= Work task =
Which of the lines below hold "wide"? Please return each one.

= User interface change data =
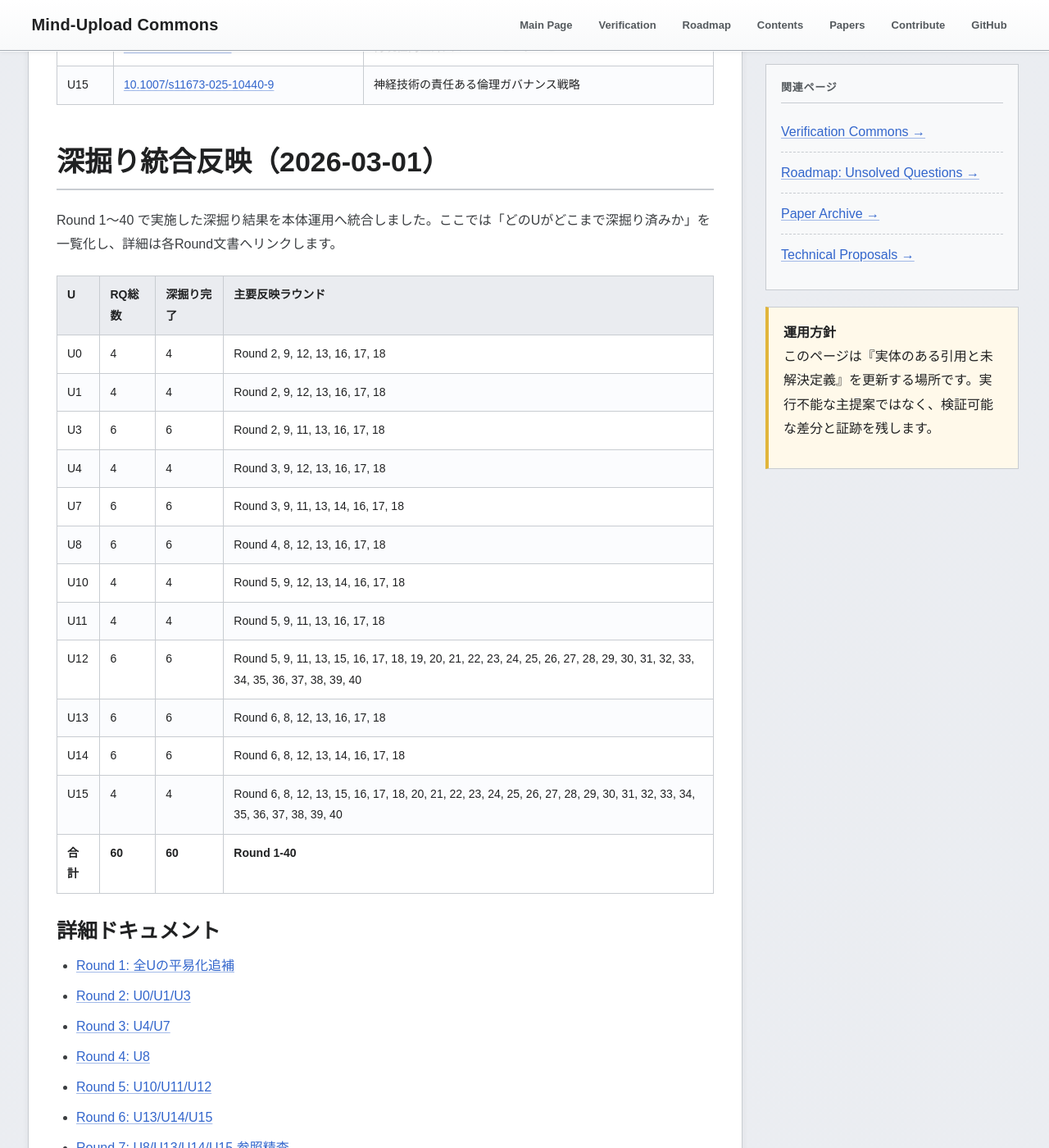
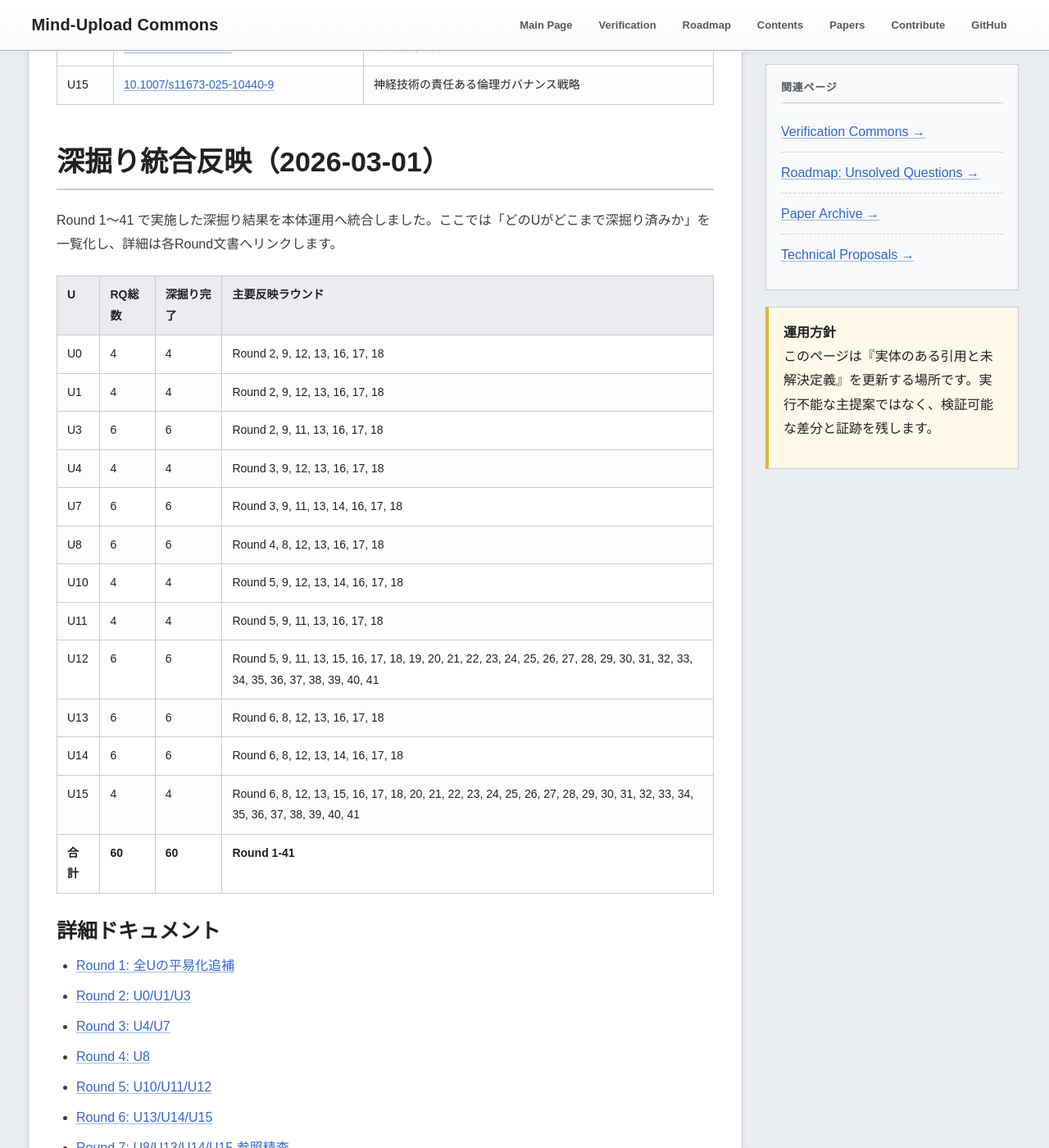
Before and after one commit to yasufumi-nakata/eegflow, a Jekyll site: the page built from research_harvest_50.md, in a window 1280 px wide and 1400 px high, scrolled down 6243 px. Shown: the whole window at 82% size. Built offline with Jekyll 4.4.1, drawn with Linux system fonts in a browser that asks for light colours; some of the changed text lies outside the part shown.

Commit message:
Add Round 41 handoff completion and unresolved queue evidence

```diff
--- a/research_harvest_50.md
+++ b/research_harvest_50.md
@@ -156,7 +156,7 @@
 <section class="section" id="deepening-integration-20260301">
 <h2 class="section-title">深掘り統合反映（2026-03-01）</h2>
 <p>
-Round 1〜40 で実施した深掘り結果を本体運用へ統合しました。ここでは「どのUがどこまで深掘り済みか」を一覧化し、詳細は各Round文書へリンクします。
+Round 1〜41 で実施した深掘り結果を本体運用へ統合しました。ここでは「どのUがどこまで深掘り済みか」を一覧化し、詳細は各Round文書へリンクします。
 </p>
 <table class="data-table">
 <thead><tr><th>U</th><th>RQ総数</th><th>深掘り完了</th><th>主要反映ラウンド</th></tr></thead><tbody>
@@ -168,11 +168,11 @@
 <tr><td>U8</td><td>6</td><td>6</td><td>Round 4, 8, 12, 13, 16, 17, 18</td></tr>
 <tr><td>U10</td><td>4</td><td>4</td><td>Round 5, 9, 12, 13, 14, 16, 17, 18</td></tr>
 <tr><td>U11</td><td>4</td><td>4</td><td>Round 5, 9, 11, 13, 16, 17, 18</td></tr>
-<tr><td>U12</td><td>6</td><td>6</td><td>Round 5, 9, 11, 13, 15, 16, 17, 18, 19, 20, 21, 22, 23, 24, 25, 26, 27, 28, 29, 30, 31, 32, 33, 34, 35, 36, 37, 38, 39, 40</td></tr>
+<tr><td>U12</td><td>6</td><td>6</td><td>Round 5, 9, 11, 13, 15, 16, 17, 18, 19, 20, 21, 22, 23, 24, 25, 26, 27, 28, 29, 30, 31, 32, 33, 34, 35, 36, 37, 38, 39, 40, 41</td></tr>
 <tr><td>U13</td><td>6</td><td>6</td><td>Round 6, 8, 12, 13, 16, 17, 18</td></tr>
 <tr><td>U14</td><td>6</td><td>6</td><td>Round 6, 8, 12, 13, 14, 16, 17, 18</td></tr>
-<tr><td>U15</td><td>4</td><td>4</td><td>Round 6, 8, 12, 13, 15, 16, 17, 18, 20, 21, 22, 23, 24, 25, 26, 27, 28, 29, 30, 31, 32, 33, 34, 35, 36, 37, 38, 39, 40</td></tr>
-<tr><td><strong>合計</strong></td><td><strong>60</strong></td><td><strong>60</strong></td><td><strong>Round 1-40</strong></td></tr>
+<tr><td>U15</td><td>4</td><td>4</td><td>Round 6, 8, 12, 13, 15, 16, 17, 18, 20, 21, 22, 23, 24, 25, 26, 27, 28, 29, 30, 31, 32, 33, 34, 35, 36, 37, 38, 39, 40, 41</td></tr>
+<tr><td><strong>合計</strong></td><td><strong>60</strong></td><td><strong>60</strong></td><td><strong>Round 1-41</strong></td></tr>
 </tbody></table>
 
 <h3>詳細ドキュメント</h3>
@@ -217,6 +217,7 @@
 <li><a href="research_deepening_round38_2026-03-01.html">Round 38: 残余リスク登録表と検証証跡インデックスの固定</a></li>
 <li><a href="research_deepening_round39_2026-03-01.html">Round 39: 証跡鮮度スコアと判定クローズ条件の固定</a></li>
 <li><a href="research_deepening_round40_2026-03-01.html">Round 40: 監査バンドルマニフェストとreopenウォッチリストの固定</a></li>
+<li><a href="research_deepening_round41_2026-03-01.html">Round 41: ハンドオフ完了証跡と未解決キュー管理の固定</a></li>
 </ul>
 
 <h3>整合性監査（証跡）</h3>
@@ -456,6 +457,12 @@
 Round 40 の監査バンドルマニフェストとreopenウォッチリストの固定は
 <a href="automation/rq_regulation_audit_bundle_manifest_round40_2026-03-01.csv" target="_blank">rq_regulation_audit_bundle_manifest_round40_2026-03-01.csv</a>（問い別監査バンドルマニフェスト）と
 <a href="automation/rq_regulation_reopen_watchlist_round40_2026-03-01.csv" target="_blank">rq_regulation_reopen_watchlist_round40_2026-03-01.csv</a>（問い別reopenウォッチリスト）
+に記録しています。
+</p>
+<p class="small">
+Round 41 のハンドオフ完了証跡と未解決キュー管理の固定は
+<a href="automation/rq_regulation_handoff_completion_certificate_round41_2026-03-01.csv" target="_blank">rq_regulation_handoff_completion_certificate_round41_2026-03-01.csv</a>（問い別ハンドオフ完了証跡）と
+<a href="automation/rq_regulation_unresolved_issue_queue_round41_2026-03-01.csv" target="_blank">rq_regulation_unresolved_issue_queue_round41_2026-03-01.csv</a>（問い別未解決キュー）
 に記録しています。
 </p>
 </section>
```
Also changed, not shown: automation/rq_regulation_handoff_completion_certificate_round41_2026-03-01.csv (added, +11 -0 lines), automation/rq_regulation_unresolved_issue_queue_round41_2026-03-01.csv (added, +11 -0 lines), research_deepening_continue_guide_2026-03-01.md (+6 -2 lines), research_deepening_round41_2026-03-01.md (added, +64 -0 lines).
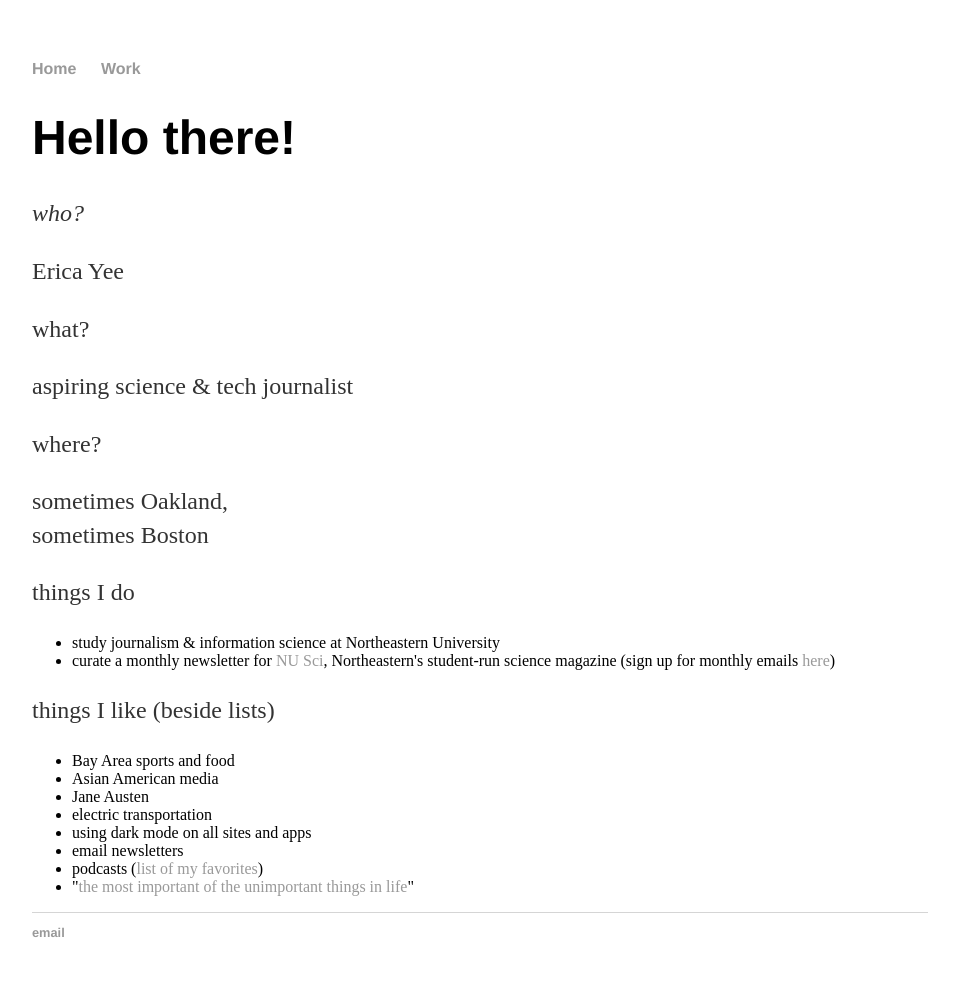
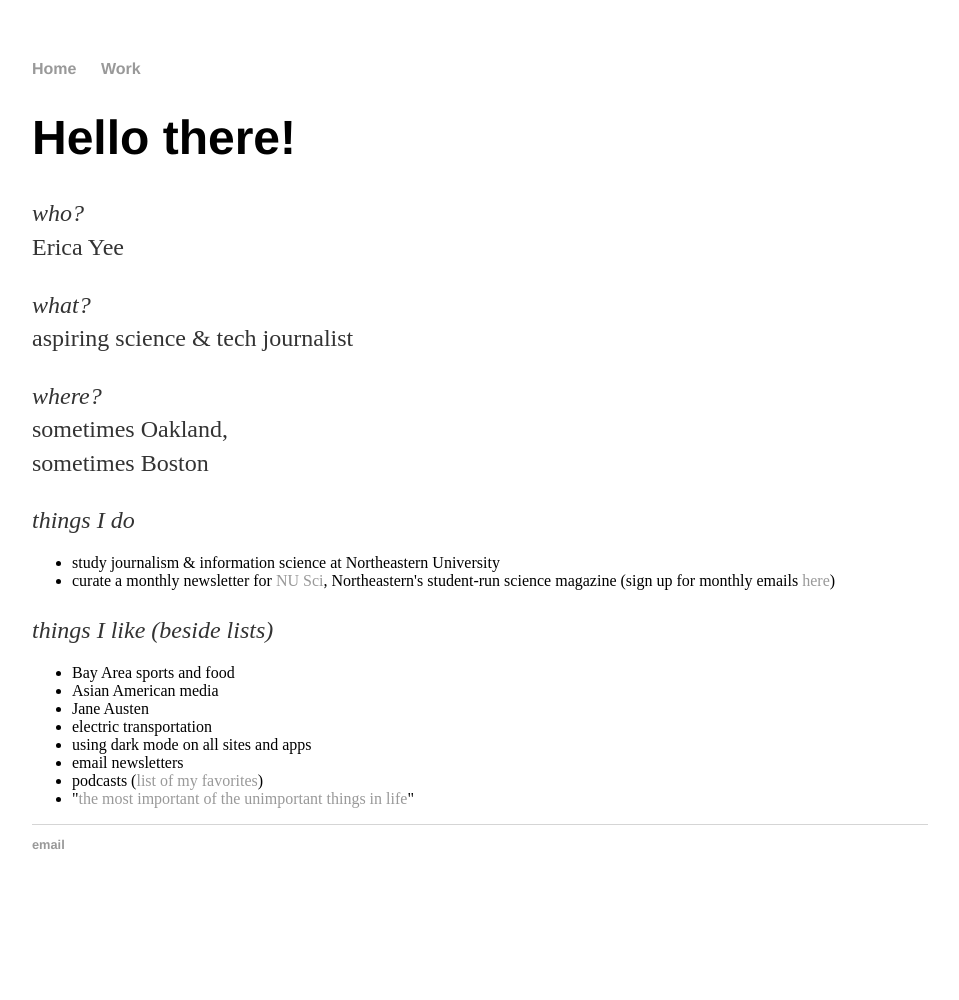
Before and after one commit to ericayee/ericayee.github.io, a Jekyll site: the page built from index.html, in a window 1280 px wide. Shown: the whole page, without its empty margins (160-1119 px from the left). Built offline with Jekyll 4.4.1, drawn with Linux system fonts in a browser that asks for light colours; after the commit the page ends 912 px from its top, so only the background shows below that.

Commit message:
Update main.css
added p.top and p.bottom

```diff
--- a/css/main.css
+++ b/css/main.css
@@ -33,11 +33,11 @@ footer {
     font-size: .8em;
 }
 
-ul.posts {
-    margin: 20px auto 40px;
-    font-size: 1.5em;
+p.top {
+  margin-bottom:0;
+  font-style: italic;
 }
 
-ul.posts li {
-    list-style: none;
+p.bottom {
+  margin-top:0
 }
```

= Solution =
Before and after one commit to yasufumi-nakata/eegflow, a Jekyll site: the page built from research_harvest_50.md, in a window 1280 px wide and 1400 px high, scrolled down 6243 px. Shown: the whole window at 82% size. Built offline with Jekyll 4.4.1, drawn with Linux system fonts in a browser that asks for light colours; some of the changed text lies outside the part shown.
Before and after one commit to ericayee/ericayee.github.io, a Jekyll site: the page built from index.html, in a window 1280 px wide. Shown: the whole page, without its empty margins (160-1119 px from the left). Built offline with Jekyll 4.4.1, drawn with Linux system fonts in a browser that asks for light colours; after the commit the page ends 912 px from its top, so only the background shows below that.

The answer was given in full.